So who does stand in defence of the devolution settlement? Labour’s claim of ownership over Scottish devolution has always been questionable, to say the least – there’s a decent argument that the unions had more say over Labour’s policy on the matter than the party itself – but such debates are antique. Ask Labour’s current leader Keir Starmer – working on the assumption that between the suit and haircut lurks an actual idea or two – and he will tell you he would like Scotland to “use the powers it has got”, but also “to have more powers itself”. For anything approaching further detail, tune in to the next thrilling episode of Labour’s favourite adventure series, ‘A Proposed Constitutional Convention.’
As for the SNP, unionists with long (if selective) memories are fond of pointing out that the party have not always been diehard devolutionists, and this is perfectly true. It is also true that attempting to sabotage the SNP by pointing to what they were saying a quarter century ago, as opposed to what they’re saying right now, has never paid tremendous dividends for opponents of independence. Still, if you seek to disprove the SNP’s carefully crafted image as defenders of devolution, then the latest move from Johnson’s government is a truly colossal goof.
Unionists can argue that the SNP’s attachment to Holyrood-within-the-Union is a purely cynical attempt to exploit the “settled will” of the Scottish people for fiendish separatist ends, but such a pose of offended innocence won’t wash when the UK Government has embarked upon exactly the kind of power grab the independence movement has spent years warning of.
Equally, if Labour follows its inclination towards yet another Great Debate on federalism, it allows the SNP one more opportunity to entrench themselves in the minds of Scottish voters as, if not the ‘natural’ Scottish party of devolution, then the only one prepared to make a fuss about it. In doing so, the ideas of devolution and independence will become more entwined, as the UK Government and the British state appear in conflict with both.
Of course, this may all be part of Boris Johnson’s design: the increasingly dominant view within Tory unionism is that devolution has backfired, and its institutions have only provided a vehicle for the Union’s enemies. Why not engineer a conflict through which devolution might be undercut, human chains be damned?
Once, such fears would have been dismissed as paranoid, but as the Scottish journalist and Skotia correspondent Michael Gray pointed out earlier this week: “Power devolved by Westminster is power retained at Westminster. There is no clear legal barrier to the House of Commons seizing more powers from the Scottish Parliament, or even abolishing it entirely.”
If this is the case, we are watching someone stupid attempting to do something clever – which may eventually be the epitaph for Johnson’s premiership. Soliciting constitutional backfires is habit-forming amongst British unionists.
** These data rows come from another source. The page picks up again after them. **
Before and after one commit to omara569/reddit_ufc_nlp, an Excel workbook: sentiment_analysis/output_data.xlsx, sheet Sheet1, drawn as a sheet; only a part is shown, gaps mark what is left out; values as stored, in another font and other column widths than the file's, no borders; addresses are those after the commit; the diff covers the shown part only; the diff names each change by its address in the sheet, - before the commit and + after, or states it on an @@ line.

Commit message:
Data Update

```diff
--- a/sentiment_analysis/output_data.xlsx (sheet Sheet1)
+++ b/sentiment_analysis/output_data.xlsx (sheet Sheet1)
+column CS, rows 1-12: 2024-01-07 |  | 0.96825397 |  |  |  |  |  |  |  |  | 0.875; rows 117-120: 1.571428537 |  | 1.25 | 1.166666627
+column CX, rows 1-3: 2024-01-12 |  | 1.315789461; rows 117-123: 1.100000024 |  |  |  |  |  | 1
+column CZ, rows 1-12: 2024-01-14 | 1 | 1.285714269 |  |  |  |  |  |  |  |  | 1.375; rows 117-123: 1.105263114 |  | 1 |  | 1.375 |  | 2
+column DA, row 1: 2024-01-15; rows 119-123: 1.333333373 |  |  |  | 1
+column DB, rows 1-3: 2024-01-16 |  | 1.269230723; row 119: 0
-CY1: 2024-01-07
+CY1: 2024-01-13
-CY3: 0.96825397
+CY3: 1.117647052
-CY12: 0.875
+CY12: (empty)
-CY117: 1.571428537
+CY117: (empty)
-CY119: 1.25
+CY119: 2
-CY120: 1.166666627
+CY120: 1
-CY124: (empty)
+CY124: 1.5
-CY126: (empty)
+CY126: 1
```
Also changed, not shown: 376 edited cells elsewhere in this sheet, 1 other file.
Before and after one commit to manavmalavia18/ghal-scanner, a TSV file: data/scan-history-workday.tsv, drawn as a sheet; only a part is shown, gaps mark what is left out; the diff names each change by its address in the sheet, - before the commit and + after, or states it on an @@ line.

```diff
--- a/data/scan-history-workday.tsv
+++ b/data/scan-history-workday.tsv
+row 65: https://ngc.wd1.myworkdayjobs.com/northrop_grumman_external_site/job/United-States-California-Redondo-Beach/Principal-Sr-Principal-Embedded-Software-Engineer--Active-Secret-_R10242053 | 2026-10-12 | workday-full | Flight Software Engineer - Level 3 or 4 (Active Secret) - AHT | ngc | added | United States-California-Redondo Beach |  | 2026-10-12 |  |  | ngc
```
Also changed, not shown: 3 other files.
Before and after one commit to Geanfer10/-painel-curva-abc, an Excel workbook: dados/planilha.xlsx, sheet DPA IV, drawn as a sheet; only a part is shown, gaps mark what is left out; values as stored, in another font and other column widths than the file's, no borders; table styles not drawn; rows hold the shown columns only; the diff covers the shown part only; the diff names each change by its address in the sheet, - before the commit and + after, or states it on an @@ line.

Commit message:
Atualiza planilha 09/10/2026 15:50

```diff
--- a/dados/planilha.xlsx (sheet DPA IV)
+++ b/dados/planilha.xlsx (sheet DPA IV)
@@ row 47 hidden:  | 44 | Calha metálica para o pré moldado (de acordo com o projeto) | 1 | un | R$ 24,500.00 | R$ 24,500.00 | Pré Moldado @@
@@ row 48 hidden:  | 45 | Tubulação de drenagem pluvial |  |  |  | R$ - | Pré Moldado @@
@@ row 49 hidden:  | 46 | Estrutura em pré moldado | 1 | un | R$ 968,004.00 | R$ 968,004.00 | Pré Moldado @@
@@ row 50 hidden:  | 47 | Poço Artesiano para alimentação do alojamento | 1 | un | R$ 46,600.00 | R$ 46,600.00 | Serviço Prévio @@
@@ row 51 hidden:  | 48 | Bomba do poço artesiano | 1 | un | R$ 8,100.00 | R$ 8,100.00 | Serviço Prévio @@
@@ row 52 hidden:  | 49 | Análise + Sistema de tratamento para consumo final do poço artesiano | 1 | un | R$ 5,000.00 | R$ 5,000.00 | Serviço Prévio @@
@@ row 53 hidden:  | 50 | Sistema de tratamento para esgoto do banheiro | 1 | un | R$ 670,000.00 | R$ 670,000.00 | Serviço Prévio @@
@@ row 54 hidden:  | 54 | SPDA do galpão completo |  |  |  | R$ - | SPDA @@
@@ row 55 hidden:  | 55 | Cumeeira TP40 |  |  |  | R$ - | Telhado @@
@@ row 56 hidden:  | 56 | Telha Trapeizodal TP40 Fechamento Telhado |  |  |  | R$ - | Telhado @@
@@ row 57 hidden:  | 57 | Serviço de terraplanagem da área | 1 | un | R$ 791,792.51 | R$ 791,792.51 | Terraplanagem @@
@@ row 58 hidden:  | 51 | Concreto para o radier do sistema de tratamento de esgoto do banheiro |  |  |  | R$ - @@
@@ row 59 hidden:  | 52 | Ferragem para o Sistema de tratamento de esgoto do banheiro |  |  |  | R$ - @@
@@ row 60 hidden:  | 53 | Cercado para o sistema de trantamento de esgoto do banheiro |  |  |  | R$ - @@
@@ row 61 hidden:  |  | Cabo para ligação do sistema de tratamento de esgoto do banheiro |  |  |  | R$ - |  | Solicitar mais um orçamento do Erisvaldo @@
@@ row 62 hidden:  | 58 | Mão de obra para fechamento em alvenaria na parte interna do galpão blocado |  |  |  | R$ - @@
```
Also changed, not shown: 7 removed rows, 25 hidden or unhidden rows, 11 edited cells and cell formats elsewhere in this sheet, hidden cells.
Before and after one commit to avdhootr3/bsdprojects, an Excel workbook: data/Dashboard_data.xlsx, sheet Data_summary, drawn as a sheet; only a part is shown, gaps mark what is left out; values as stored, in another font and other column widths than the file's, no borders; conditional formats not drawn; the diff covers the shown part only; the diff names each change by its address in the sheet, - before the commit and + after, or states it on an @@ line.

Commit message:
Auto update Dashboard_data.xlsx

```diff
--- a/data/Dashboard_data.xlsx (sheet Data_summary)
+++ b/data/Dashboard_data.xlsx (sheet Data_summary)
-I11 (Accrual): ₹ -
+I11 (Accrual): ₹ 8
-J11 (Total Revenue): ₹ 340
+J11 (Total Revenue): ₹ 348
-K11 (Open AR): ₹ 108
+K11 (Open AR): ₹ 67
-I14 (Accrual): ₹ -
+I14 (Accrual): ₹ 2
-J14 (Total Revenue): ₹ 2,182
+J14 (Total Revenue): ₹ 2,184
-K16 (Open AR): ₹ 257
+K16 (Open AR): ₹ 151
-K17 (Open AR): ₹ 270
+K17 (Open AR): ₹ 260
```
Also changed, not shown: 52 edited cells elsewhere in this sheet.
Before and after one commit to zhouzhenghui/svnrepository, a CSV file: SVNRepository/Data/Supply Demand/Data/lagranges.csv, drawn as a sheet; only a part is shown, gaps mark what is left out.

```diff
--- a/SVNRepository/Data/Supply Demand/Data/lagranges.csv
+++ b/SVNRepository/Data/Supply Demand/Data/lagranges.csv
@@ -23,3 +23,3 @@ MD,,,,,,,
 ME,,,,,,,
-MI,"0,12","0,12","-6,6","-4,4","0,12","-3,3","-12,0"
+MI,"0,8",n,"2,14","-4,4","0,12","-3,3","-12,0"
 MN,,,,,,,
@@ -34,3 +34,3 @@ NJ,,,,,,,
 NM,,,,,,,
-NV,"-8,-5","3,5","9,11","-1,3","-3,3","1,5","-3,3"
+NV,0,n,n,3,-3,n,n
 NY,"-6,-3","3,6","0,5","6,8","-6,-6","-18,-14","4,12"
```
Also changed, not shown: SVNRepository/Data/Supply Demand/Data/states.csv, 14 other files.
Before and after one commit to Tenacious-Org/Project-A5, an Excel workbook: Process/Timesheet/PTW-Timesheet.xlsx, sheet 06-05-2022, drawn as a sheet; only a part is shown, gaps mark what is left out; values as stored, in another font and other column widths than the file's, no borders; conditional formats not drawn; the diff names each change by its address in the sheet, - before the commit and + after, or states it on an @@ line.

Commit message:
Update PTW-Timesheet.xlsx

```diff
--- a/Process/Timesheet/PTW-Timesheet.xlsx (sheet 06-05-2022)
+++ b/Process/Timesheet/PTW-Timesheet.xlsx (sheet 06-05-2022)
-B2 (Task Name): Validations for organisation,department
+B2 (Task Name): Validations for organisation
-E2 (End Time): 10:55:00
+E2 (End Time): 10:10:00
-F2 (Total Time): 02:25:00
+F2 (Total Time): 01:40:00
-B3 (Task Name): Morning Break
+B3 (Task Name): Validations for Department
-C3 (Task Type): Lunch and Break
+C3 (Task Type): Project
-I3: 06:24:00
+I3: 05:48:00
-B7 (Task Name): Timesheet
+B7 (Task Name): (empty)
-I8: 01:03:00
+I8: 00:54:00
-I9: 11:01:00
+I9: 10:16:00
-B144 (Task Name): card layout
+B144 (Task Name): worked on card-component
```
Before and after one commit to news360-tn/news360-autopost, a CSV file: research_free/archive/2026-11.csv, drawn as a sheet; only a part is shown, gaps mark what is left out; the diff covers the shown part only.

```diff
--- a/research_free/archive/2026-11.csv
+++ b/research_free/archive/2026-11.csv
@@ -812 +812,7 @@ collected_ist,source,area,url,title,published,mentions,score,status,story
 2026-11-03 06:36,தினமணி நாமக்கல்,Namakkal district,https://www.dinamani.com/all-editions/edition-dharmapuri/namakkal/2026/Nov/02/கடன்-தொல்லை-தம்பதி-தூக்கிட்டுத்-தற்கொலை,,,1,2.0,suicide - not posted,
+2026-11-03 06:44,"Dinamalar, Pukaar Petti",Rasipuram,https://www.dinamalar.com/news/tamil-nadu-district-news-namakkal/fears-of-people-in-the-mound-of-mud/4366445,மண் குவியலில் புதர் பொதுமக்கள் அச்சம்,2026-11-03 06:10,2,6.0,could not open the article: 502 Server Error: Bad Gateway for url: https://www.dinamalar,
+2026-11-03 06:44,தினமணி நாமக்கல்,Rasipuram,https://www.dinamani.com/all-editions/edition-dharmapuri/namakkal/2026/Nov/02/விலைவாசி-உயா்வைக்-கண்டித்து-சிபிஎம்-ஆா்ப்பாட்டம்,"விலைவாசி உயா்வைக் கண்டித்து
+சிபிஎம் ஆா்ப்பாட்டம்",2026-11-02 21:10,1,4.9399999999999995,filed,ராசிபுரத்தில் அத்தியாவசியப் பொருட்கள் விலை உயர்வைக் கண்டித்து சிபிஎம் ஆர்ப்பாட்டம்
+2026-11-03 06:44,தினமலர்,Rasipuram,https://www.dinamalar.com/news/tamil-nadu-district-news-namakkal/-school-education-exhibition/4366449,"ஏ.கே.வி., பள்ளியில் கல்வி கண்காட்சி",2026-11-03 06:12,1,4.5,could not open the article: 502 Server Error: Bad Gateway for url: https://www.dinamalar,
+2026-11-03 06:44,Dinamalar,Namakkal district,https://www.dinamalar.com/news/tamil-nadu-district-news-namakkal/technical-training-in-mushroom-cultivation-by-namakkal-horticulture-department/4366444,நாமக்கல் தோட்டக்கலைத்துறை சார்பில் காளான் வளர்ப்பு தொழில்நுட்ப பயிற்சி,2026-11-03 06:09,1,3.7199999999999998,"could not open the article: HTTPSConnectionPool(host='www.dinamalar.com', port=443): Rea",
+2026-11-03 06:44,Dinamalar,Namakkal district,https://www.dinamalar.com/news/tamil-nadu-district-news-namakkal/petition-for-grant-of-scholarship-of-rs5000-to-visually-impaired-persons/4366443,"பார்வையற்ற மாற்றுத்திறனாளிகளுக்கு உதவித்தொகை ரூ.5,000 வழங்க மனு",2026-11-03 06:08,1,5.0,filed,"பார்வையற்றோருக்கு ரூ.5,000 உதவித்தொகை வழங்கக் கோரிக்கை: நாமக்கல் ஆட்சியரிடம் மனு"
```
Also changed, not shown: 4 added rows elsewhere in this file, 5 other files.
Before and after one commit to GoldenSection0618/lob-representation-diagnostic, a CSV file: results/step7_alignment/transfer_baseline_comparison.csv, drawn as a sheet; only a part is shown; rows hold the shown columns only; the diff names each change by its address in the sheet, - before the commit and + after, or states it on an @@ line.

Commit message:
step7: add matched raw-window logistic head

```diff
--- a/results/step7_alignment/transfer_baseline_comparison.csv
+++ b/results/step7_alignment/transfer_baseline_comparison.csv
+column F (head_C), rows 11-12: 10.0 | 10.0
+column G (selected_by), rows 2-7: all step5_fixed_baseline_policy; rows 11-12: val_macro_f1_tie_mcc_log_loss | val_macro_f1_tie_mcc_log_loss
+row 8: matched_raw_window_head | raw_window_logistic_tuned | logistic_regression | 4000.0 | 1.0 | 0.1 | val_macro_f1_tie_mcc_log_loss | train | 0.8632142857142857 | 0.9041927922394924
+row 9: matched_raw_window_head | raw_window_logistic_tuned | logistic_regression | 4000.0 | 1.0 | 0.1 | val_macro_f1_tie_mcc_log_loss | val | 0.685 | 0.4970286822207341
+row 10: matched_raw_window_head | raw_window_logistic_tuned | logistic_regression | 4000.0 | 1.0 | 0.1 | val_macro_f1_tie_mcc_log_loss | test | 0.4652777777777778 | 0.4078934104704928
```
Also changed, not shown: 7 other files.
Scupper hopes for a Scottish Assembly (with a thumb pressed heavily on the scales), and set the stage for the Claim of Right and a Home Rule movement that ends up with a Scottish Parliament. Unveil devolution, confident that it will kill Scottish nationalism “stone dead”, and spend the next 20-plus years trying to explain its rude health. Secure narrow victory in an independence referendum, only to be confronted with an independence movement vitalised like never before. Try, with the Tory version of subtlety, to put the brakes on devolution’s evolution while filling your boots with EU powers?
Let’s all take a big sip of coffee and watch what happens next…
Picture courtesy of Roy